A Victim Of Chechnya’s Anti-Gay Pogrom Comes Forward: “I Was Sure They Were Going To Kill Me”

“The only charge they made was that I was gay,” says Maxim Lapunov.

Allegations of an anti-gay purge in Chechnya first surfaced in April, but now a victim has come to recount his horrifying experience.

In a press conference Monday, Maxim Lapunov recounted being arrested, locked in a blood-soaked cellar, and beaten repeatedly after named by other victims.

Lapunov, 30, was picked up by plainclothes officers on March 16 and released 12 days later on the condition that he sign a blank confession and agree not to tell anyone about his incarceration. “The only charge they made was that I was gay,” he told reporters. “I could hardly walk. I was sure they were going to kill me, I was preparing for that.”

He added that the screams of other prisoners still haunt his nightmares.

It’s believed at least 100 men have been detained by authorities, with at least three deaths, though President Ramzan Kadyrov maintains “there are no gays in Chechnya.” In July, he told Vice, “If there are any gays… take them away from us. To purify our blood, if there are any, take them.”


Lapunov came to Chechnya in 2015 from Siberia. The fact that he is not a native meant he had no family to put at risk by coming forward. Human-rights advocates say its unlikely Chechen-born victims will follow suit without assurances of their security.

He’s already been threatened to retract his claims, but wanted those responsible punished.

“It should not be like this. We are all people. We all have rights,” he said. “If those rights can be violated [in Chechnya], it could happen in any region. And no-one knows whose son or daughter will be next.”

Calls on Russia to investigate the alleged atrocities have been met with little response. Several days before the press conference, however, Kremlin human rights officer Tatyana Moskalkova confirmed that someone had come forward with specific allegations.

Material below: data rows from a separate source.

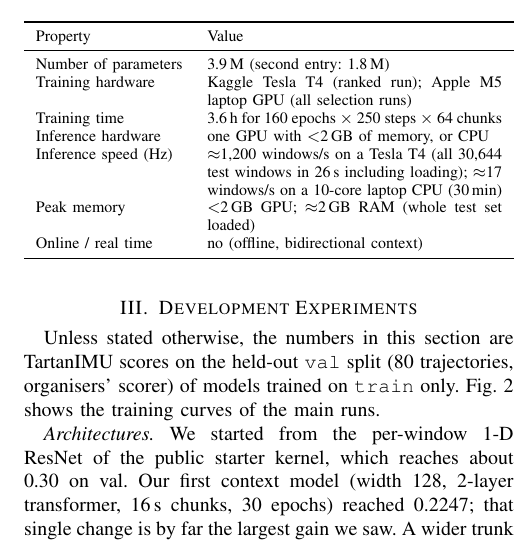
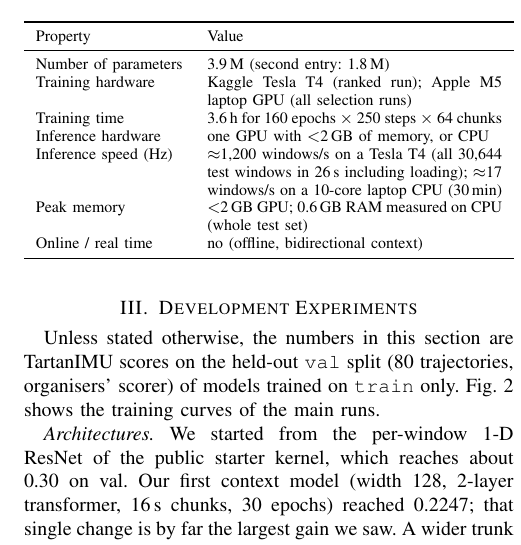
Before and after one commit to hamidhosen42/TartanIMU-Challenge-Multi-Platform-Inertial-Odometry, a LaTeX paper (report/main.tex): part of one column of page 3 of 7, cut so that both start at the same text. Compiled offline with pdfLaTeX.

Commit message:
Report: measured peak RAM

```diff
--- a/report/main.tex
+++ b/report/main.tex
@@ -187,7 +187,7 @@ causal variant would need a different context design and we did not build one.
         Training time & 3.6\,h for 160 epochs $\times$ 250 steps $\times$ 64 chunks \\
         Inference hardware & one GPU with $<$2\,GB of memory, or CPU \\
         Inference speed (Hz) & $\approx$1{,}200 windows/s on a Tesla T4 (all 30{,}644 test windows in 26\,s including loading); $\approx$17 windows/s on a 10-core laptop CPU (30\,min) \\
-        Peak memory & $<$2\,GB GPU; $\approx$2\,GB RAM (whole test set loaded) \\
+        Peak memory & $<$2\,GB GPU; 0.6\,GB RAM measured on CPU (whole test set) \\
         Online / real time & no (offline, bidirectional context) \\
         \bottomrule
     \end{tabular}
```
Also changed, not shown: Hack2Publish_TartanIMU_report.pdf, report/main.pdf.
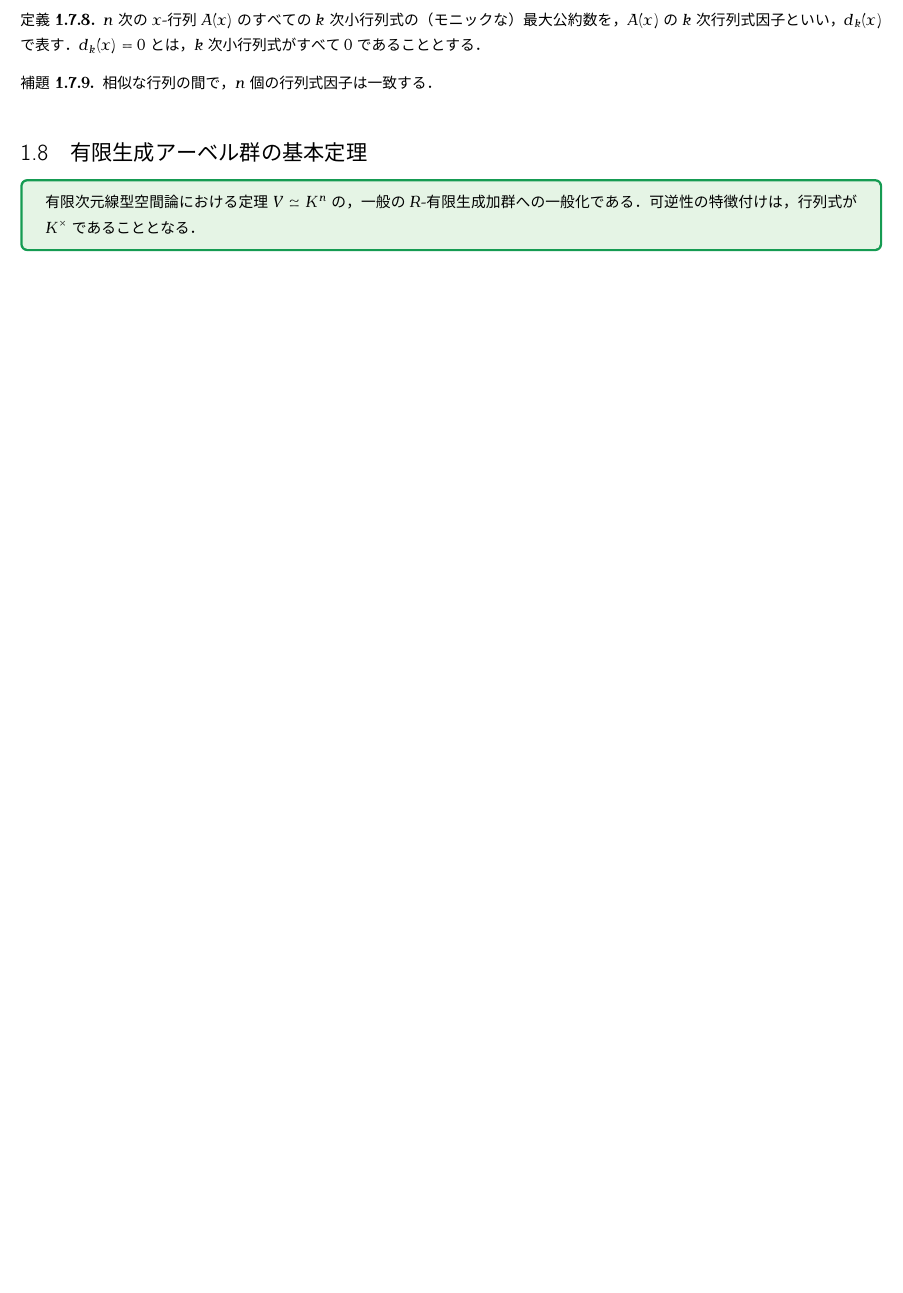
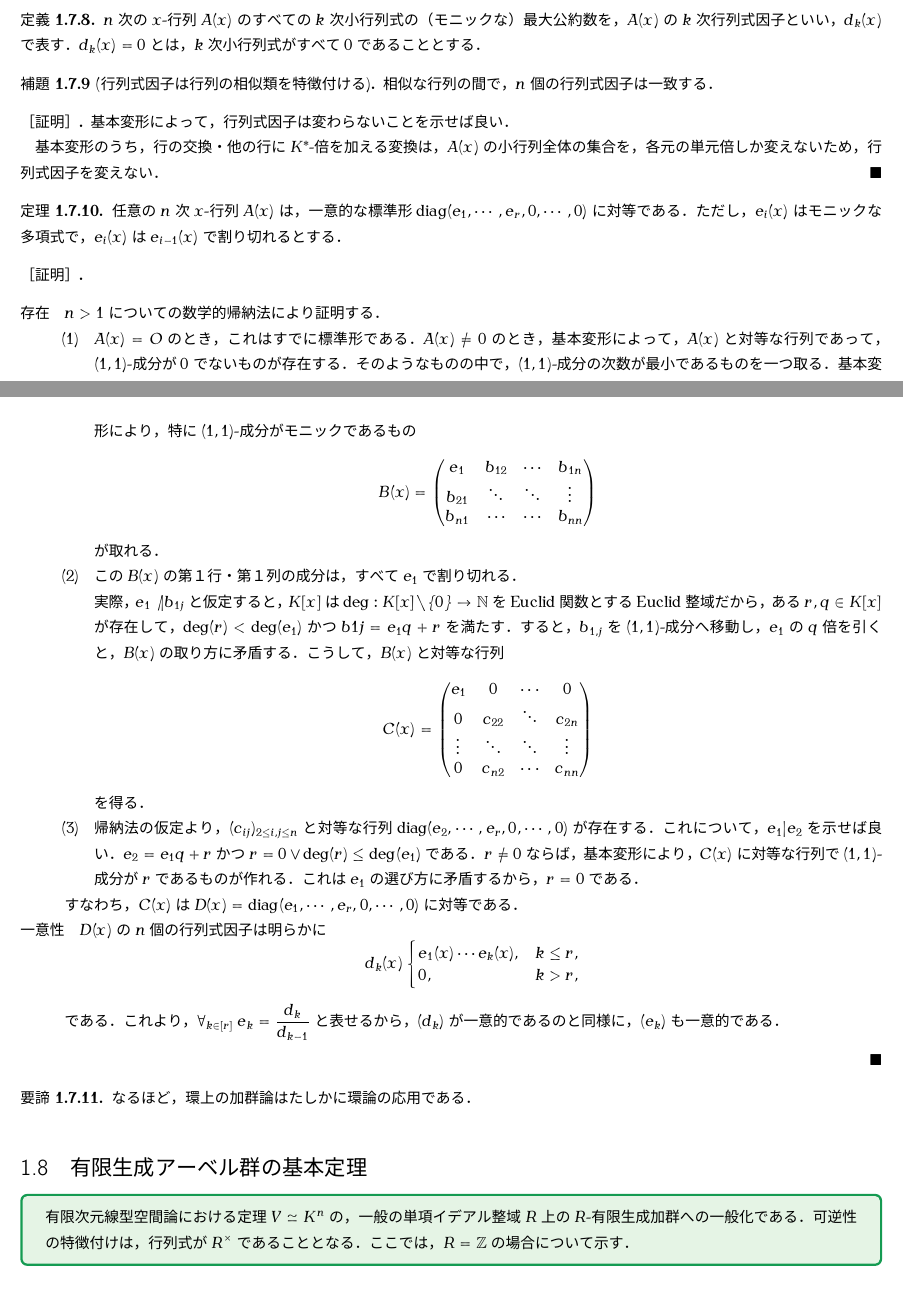
Before and after one commit to 162348/NatureOfStatistics, a LaTeX document (3-Algebra/module.tex): part of page 9 of 13 before the commit and two parts of pages 9 and 10 of 14 after it, the two joined at a grey line, cut so that both start at the same text, the shorter picture padded with empty space. The pictures show the PDF file 3-Algebra/module.pdf that the author committed with the source.

Commit message:
単因子論の勉強

```diff
--- a/3-Algebra/module.tex
+++ b/3-Algebra/module.tex
@@ -461,6 +461,13 @@ title=]
 
 \section{単因子論}
 
+\begin{tcolorbox}[colframe=ForestGreen, colback=ForestGreen!10!white,breakable,colbacktitle=ForestGreen!40!white,coltitle=black,fonttitle=\bfseries\sffamily,
+title=]
+    一般の単項イデアル整域について，標準形の理論が成り立つ．
+    これは，有限生成な単項イデアル整域係数加群について，構造定理が成り立つことによる．
+    単因子の計算法は，行列式因子が与える（定理の証明抽出）．
+\end{tcolorbox}
+
 \begin{notation}[fundamental matrix]
     次の基本行列の定める左作用を考える（行基本変形）．これらの基本行列はユニモジュラーである．
     \begin{enumerate}
@@ -473,7 +480,7 @@ title=]
 
 \begin{definition}[unimodular]
     環$M_n(\Z)$の可逆元を\textbf{単模行列}といい，これがなす群を$\GL_n(\Z)$で表す．
-    一般の可換環$R$について，環$M_n(R)$の元で行列式が単元になる行列を単模行列という．
+    一般の単項イデアル整域$R$について，環$M_n(R)$の元で行列式が単元になる行列を単模行列という．
     $R$が体のとき，行列が単模であることと正則であることは同値．
 \end{definition}
 
@@ -495,6 +502,7 @@ title=]
     \[A=\begin{pmatrix}2&4&0\\0&8&0\\4&0&12\end{pmatrix}\]
 \end{example}
 
-\begin{corollary}
-    $A\in M_n(\Z)$がユニモジュラー行列であるとき，$A$は基本行列の積として表せる．
+\begin{corollary}[ユニモジュラー行列の特徴付け]
+    $A\in M_n(\Z)$がユニモジュラー行列であるとき，$A$は基本行列の積として表せる（し，逆もなりたつ）．
 \end{corollary}
+\begin{proof}
@@ -501,3 +512,4 @@ title=]
+\end{proof}
 
 \subsection{体係数多項式の行列}
 
@@ -509,9 +521,15 @@ title=]
 \begin{definition}
     $n$次の$x$-行列$A(x)$のすべての$k$次小行列式の（モニックな）最大公約数を，$A(x)$の$k$次\textbf{行列式因子}といい，$d_k(x)$で表す．$d_k(x)=0$とは，$k$次小行列式がすべて$0$であることとする．
 \end{definition}
-\begin{lemma}
+\begin{lemma}[行列式因子は行列の相似類を特徴付ける]
     相似な行列の間で，$n$個の行列式因子は一致する．
 \end{lemma}
+\begin{proof}
+    基本変形によって，行列式因子は変わらないことを示せば良い．
+
+    基本変形のうち，行の交換・他の行に$K^*$-倍を加える変換は，$A(x)$の小行列全体の集合を，各元の単元倍しか変えないため，
+    行列式因子を変えない．
+\end{proof}
 
 \begin{theorem}
     任意の$n$次$x$-行列$A(x)$は，一意的な標準形$\diag(e_1,\cdots,e_r,0,\cdots,0)$に対等である．
@@ -520,17 +538,65 @@ title=]
 \begin{proof}\mbox{}
     \begin{description}
         \item[存在] $n>1$についての数学的帰納法により証明する．
+        \begin{enumerate}
+            \item $A(x)=O$のとき，これはすでに標準形である．$A(x)\ne0$のとき，基本変形によって，$A(x)$と対等な行列であって，$(1,1)$-成分が$0$でないものが存在する．
+            そのようなものの中で，$(1,1)$-成分の次数が最小であるものを一つ取る．基本変形により，特に$(1,1)$-成分がモニックであるもの
+            \[B(x)=\begin{pmatrix}e_1&b_{12}&\cdots&b_{1n}\\b_{21}&\ddots&\ddots&\vdots\\b_{n1}&\cdots&\cdots&b_{nn}\end{pmatrix}\]
+            が取れる．
+            \item この$B(x)$の第１行・第１列の成分は，すべて$e_1$で割り切れる．
 
+            実際，$e_1\not{|}b_{1j}$と仮定すると，$K[x]$は$\deg:K[x]\setminus\{0\}\to\N$をEuclid関数とするEuclid整域だから，ある$r,q\in K[x]$が存在して，$\deg(r)<\deg(e_1)$かつ$b{1j}=e_1q+r$を満たす．
+            すると，$b_{1,j}$を$(1,1)$-成分へ移動し，$e_1$の$q$倍を引くと，$B(x)$の取り方に矛盾する．
+            こうして，$B(x)$と対等な行列
+            \[C(x)=\begin{pmatrix}e_1&0&\cdots&0\\0&c_{22}&\ddots&c_{2n}\\\vdots&\ddots&\ddots&\vdots\\0&c_{n2}&\cdots&c_{nn}\end{pmatrix}\]
+            を得る．
+            \item 帰納法の仮定より，$(c_{ij})_{2\le i,j\le n}$と対等な行列$\diag(e_2,\cdots,e_r,0,\cdots,0)$が存在する．これについて，$e_1|e_2$を示せば良い．
+            $e_2=e_1q+r$かつ$r=0\lor\deg(r)\le\deg(e_1)$である．
+            $r\ne 0$ならば，基本変形により，$C(x)$に対等な行列で$(1,1)$-成分が$r$であるものが作れる．これは$e_1$の選び方に矛盾するから，$r=0$である．
+        \end{enumerate}
+        すなわち，$C(x)$は$D(x)=\diag(e_1,\cdots,e_r,0,\cdots,0)$に対等である．
+        \item[一意性]
+        $D(x)$の$n$個の行列式因子は明らかに
+        \[d_k(x)\begin{cases}
+            e_1(x)\cdots e_k(x),&k\le r,\\
+            0,&k>r,
+        \end{cases}\]
+        である．これより，$\forall_{k\in[r]}\;e_k=\frac{d_k}{d_{k-1}}$と表せるから，$(d_k)$が一意的であるのと同様に，$(e_k)$も一意的である．
     \end{description}
 \end{proof}
+\begin{remarks}
+    なるほど，環上の加群論はたしかに環論の応用である．
+\end{remarks}
 
 \section{有限生成アーベル群の基本定理}
 
 \begin{tcolorbox}[colframe=ForestGreen, colback=ForestGreen!10!white,breakable,colbacktitle=ForestGreen!40!white,coltitle=black,fonttitle=\bfseries\sffamily,
 title=]
-    有限次元線型空間論における定理$V\simeq K^n$の，一般の$R$-有限生成加群への一般化である．
-    可逆性の特徴付けは，行列式が$K^\times$であることとなる．
+    有限次元線型空間論における定理$V\simeq K^n$の，一般の単項イデアル整域$R$上の$R$-有限生成加群への一般化である．
+    可逆性の特徴付けは，行列式が$R^\times$であることとなる．
+    ここでは，$R=\Z$の場合について示す．
 \end{tcolorbox}
+
+\begin{theorem}
+    $R$を単項イデアル整域，$M$を自由$R$-加群で$\rank M=m$とする．
+    このとき，$M$の任意の$R$-部分加群$N$も自由$R$-加群で，$\rank N\le m$が成り立つ．
+\end{theorem}
+
+\begin{example}[線形空間論との違い]
+    $M=\Z,N=2\Z$とすると，$N\subset M$であるが，$\rank M=\rank N$である．
+\end{example}
+
+\begin{theorem}
+    $M$を有限生成自由$\Z$-加群，$N$を$M$の$\Z$-部分加群とする．
+    このとき，$N$も自由$\Z$-加群で$\rank N\le\rank M$となり，
+    また，$e_1|e_2|\cdots|e_s$を満たす一意的な$e_1,\cdots,e_s\in\N$が存在し，
+    $M$のある基底$\{u_1,\cdots,u_r\}$について，$\{e_1u_1,\cdots,e_su_s\}\;(s\le r)$が$N$の基底になるように出来る．
+\end{theorem}
+
+\begin{corollary}
+    有限生成なアーベル群$M$は，次の巡回群の直積と同型になる：$\Z^r\times\Z/\brac{e_1}\times\cdots\times\Z/\brac{e_s}$．
+    ただし，$e_i$は$2$以上の自然数で，$e_1|\cdots|e_s$を満たし，$r$と$e_1,\cdots,e_s$は$M$に対して一意的に定まる．
+\end{corollary}
 
 \chapter{テンソル積とテンソル代数}
 
```
Also changed, not shown: 3-Algebra/module.pdf, 3-Algebra/module.tex (5 more changed lines).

“I confirm there is a man, a complainant,” she told Interfax. “As soon as we complete our investigations, I can give more information.”

It’s believed Moskalkova’s statement was prompted by knowledge of Monday’s briefing.

Dan Avery is a writer-editor who focuses on culture, breaking news and LGBT rights. His work has appeared in Newsweek, The New York Times, Time Out New York, The Advocate and elsewhere.